It’s a luxury you lose in a city like Beijing, where even the widest streets sometimes feel every bit as cramped as the smallest alleys. The crowds are difficult to avoid, whether you’re riding the subway in the middle of the day or going to the bank on a Saturday. The feeling of constantly cramming into lines and bumping elbows with strangers can become overwhelming.
When I need a break from the crowds, I often head into one of Beijing’s 300 parks. For a city hell-bent on growth and economic development, Beijing has a surprising amount of space committed to leisure and recreation.
The largest is Chaoyang Park. At 713 acres, it is is comparable in size to New York’s Central Park. It’s home to a very unsafe-looking roller coaster (the only thing holding the safety harness down was a seat belt that looked like it had been pulled from a junked car), volleyball courts that were used during the 2008 Olympic games and restrooms that resemble a giant ladybug.

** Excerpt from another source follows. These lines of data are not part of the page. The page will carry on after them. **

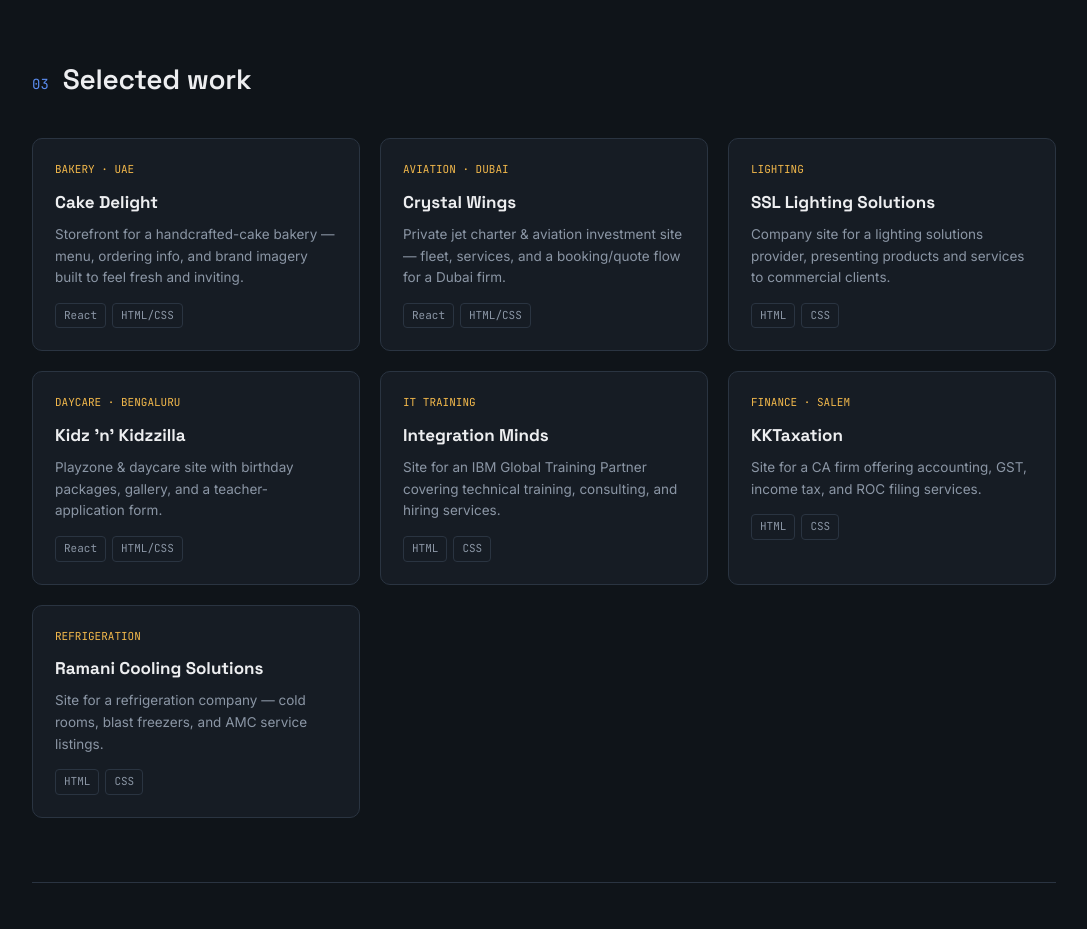
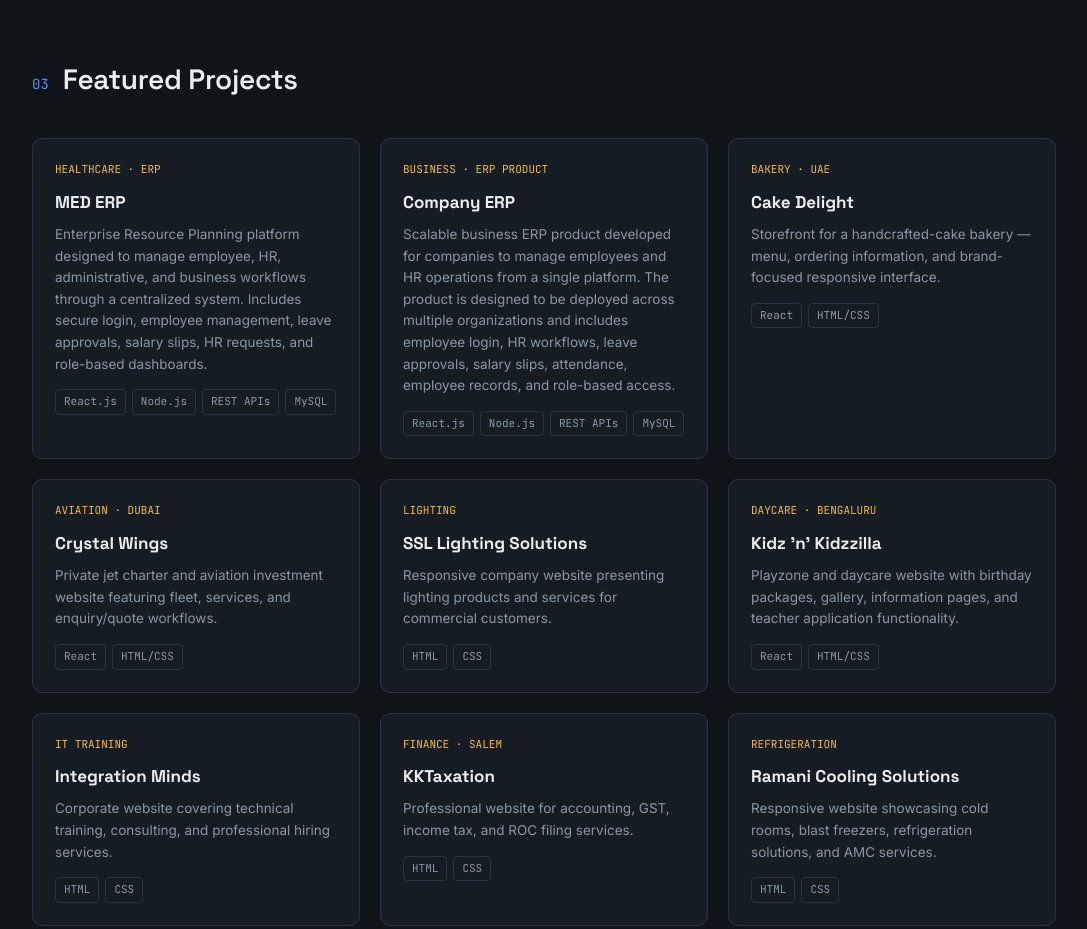
Before and after one commit to priyankarpatill/myportfolio, a plain HTML site: page index.html in a window 1280 px wide. Shown: the part 1580-2509 px from the top of the page, without its empty margins (96-1183 px from the left). Drawn offline with Linux system fonts and the light colour scheme.

Commit message:
third commit

```diff
--- a/index.html
+++ b/index.html
@@ -318,59 +318,154 @@
   </section>
 
   <section id="work">
-    <div class="section-head"><span class="section-num">03</span><h2>Selected work</h2></div>
+  <div class="section-head">
+    <span class="section-num">03</span>
+    <h2>Featured Projects</h2>
+  </div>
+
   <div class="project-grid reveal">
+
+    <!-- MED ERP -->
+    <a class="card" href="#" target="_blank" rel="noopener">
+      <div class="p-tag">HEALTHCARE · ERP</div>
+      <h3>MED ERP</h3>
+
+      <p>
+        Enterprise Resource Planning platform designed to manage employee,
+        HR, administrative, and business workflows through a centralized system.
+        Includes secure login, employee management, leave approvals, salary
+        slips, HR requests, and role-based dashboards.
+      </p>
+
+      <div class="stack">
+        <span>React.js</span>
+        <span>Node.js</span>
+        <span>REST APIs</span>
+        <span>MySQL</span>
+      </div>
+    </a>
+
+    <!-- COMPANY ERP -->
+    <a class="card" href="#" target="_blank" rel="noopener">
+      <div class="p-tag">BUSINESS · ERP PRODUCT</div>
+      <h3>Company ERP</h3>
+
+      <p>
+        Scalable business ERP product developed for companies to manage
+        employees and HR operations from a single platform. The product is
+        designed to be deployed across multiple organizations and includes
+        employee login, HR workflows, leave approvals, salary slips,
+        attendance, employee records, and role-based access.
+      </p>
+
+      <div class="stack">
+        <span>React.js</span>
+        <span>Node.js</span>
+        <span>REST APIs</span>
+        <span>MySQL</span>
+      </div>
+    </a>
+
+    <!-- Cake Delight -->
     <a class="card" href="https://cakedelightuae.com" target="_blank" rel="noopener">
       <div class="p-tag">BAKERY · UAE</div>
       <h3>Cake Delight</h3>
-        <p>Storefront for a handcrafted-cake bakery — menu, ordering info, and brand imagery built to feel fresh and inviting.</p>
-        <div class="stack"><span>React</span><span>HTML/CSS</span></div>
+      <p>
+        Storefront for a handcrafted-cake bakery — menu, ordering information,
+        and brand-focused responsive interface.
+      </p>
+      <div class="stack">
+        <span>React</span>
+        <span>HTML/CSS</span>
+      </div>
     </a>
+
+    <!-- Crystal Wings -->
     <a class="card" href="https://crystalwingsdxb.com" target="_blank" rel="noopener">
       <div class="p-tag">AVIATION · DUBAI</div>
       <h3>Crystal Wings</h3>
-        <p>Private jet charter &amp; aviation investment site — fleet, services, and a booking/quote flow for a Dubai firm.</p>
-        <div class="stack"><span>React</span><span>HTML/CSS</span></div>
+      <p>
+        Private jet charter and aviation investment website featuring fleet,
+        services, and enquiry/quote workflows.
+      </p>
+      <div class="stack">
+        <span>React</span>
+        <span>HTML/CSS</span>
+      </div>
     </a>
+
+    <!-- SSL Lighting -->
     <a class="card" href="https://ssllightings.com" target="_blank" rel="noopener">
       <div class="p-tag">LIGHTING</div>
       <h3>SSL Lighting Solutions</h3>
-        <p>Company site for a lighting solutions provider, presenting products and services to commercial clients.</p>
-        <div class="stack"><span>HTML</span><span>CSS</span></div>
+      <p>
+        Responsive company website presenting lighting products and services
+        for commercial customers.
+      </p>
+      <div class="stack">
+        <span>HTML</span>
+        <span>CSS</span>
+      </div>
     </a>
+
+    <!-- Kidz -->
     <a class="card" href="https://kidznkidzzilla.com" target="_blank" rel="noopener">
       <div class="p-tag">DAYCARE · BENGALURU</div>
       <h3>Kidz 'n' Kidzzilla</h3>
-        <p>Playzone &amp; daycare site with birthday packages, gallery, and a teacher-application form.</p>
-        <div class="stack"><span>React</span><span>HTML/CSS</span></div>
+      <p>
+        Playzone and daycare website with birthday packages, gallery,
+        information pages, and teacher application functionality.
+      </p>
+      <div class="stack">
+        <span>React</span>
+        <span>HTML/CSS</span>
+      </div>
     </a>
+
+    <!-- Integration Minds -->
     <a class="card" href="https://integrationminds.com" target="_blank" rel="noopener">
       <div class="p-tag">IT TRAINING</div>
       <h3>Integration Minds</h3>
-        <p>Site for an IBM Global Training Partner covering technical training, consulting, and hiring services.</p>
-        <div class="stack"><span>HTML</span><span>CSS</span></div>
+      <p>
+        Corporate website covering technical training, consulting, and
+        professional hiring services.
+      </p>
+      <div class="stack">
+        <span>HTML</span>
+        <span>CSS</span>
+      </div>
     </a>
+
+    <!-- KK Taxation -->
     <a class="card" href="https://kktaxation.com" target="_blank" rel="noopener">
       <div class="p-tag">FINANCE · SALEM</div>
       <h3>KKTaxation</h3>
-        <p>Site for a CA firm offering accounting, GST, income tax, and ROC filing services.</p>
-        <div class="stack"><span>HTML</span><span>CSS</span></div>
+      <p>
+        Professional website for accounting, GST, income tax, and ROC
+        filing services.
+      </p>
+      <div class="stack">
+        <span>HTML</span>
+        <span>CSS</span>
+      </div>
     </a>
-      <!-- <a class="card" href="https://souvenirtech.com" target="_blank" rel="noopener">
-        <div class="p-tag">INDUSTRIAL</div>
-        <h3>Souvenir Technologies</h3>
-        <p>Corporate site for a timber-treatment plant manufacturer, showcasing equipment and 25+ years of projects.</p>
-        <div class="stack"><span>HTML</span><span>CSS</span></div>
-      </a> -->
+
+    <!-- Ramani -->
     <a class="card" href="https://ramanicoolingsolutions.com" target="_blank" rel="noopener">
       <div class="p-tag">REFRIGERATION</div>
       <h3>Ramani Cooling Solutions</h3>
-        <p>Site for a refrigeration company — cold rooms, blast freezers, and AMC service listings.</p>
-        <div class="stack"><span>HTML</span><span>CSS</span></div>
+      <p>
+        Responsive website showcasing cold rooms, blast freezers,
+        refrigeration solutions, and AMC services.
+      </p>
+      <div class="stack">
+        <span>HTML</span>
+        <span>CSS</span>
+      </div>
     </a>
+
   </div>
 </section>
-
   <section id="contact" style="border-bottom:1px solid var(--line);">
     <div class="contact-panel reveal">
       <h2>Let's build something</h2>
```
Lines whose indentation alone changed are shown as unchanged.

It’s easy to get lost, as I managed to do last summer when I rented a tandem bike with my girlfriend and made the fatal error of letting her lead the way. When we came to the conclusion that neither of us had any idea where we were going, I picked a direction and peddled like a madman to get us back to the rental office before it closed. Despite giving it my all we arrived a few minutes late and had to forfeit the deposit for the bike. Continue reading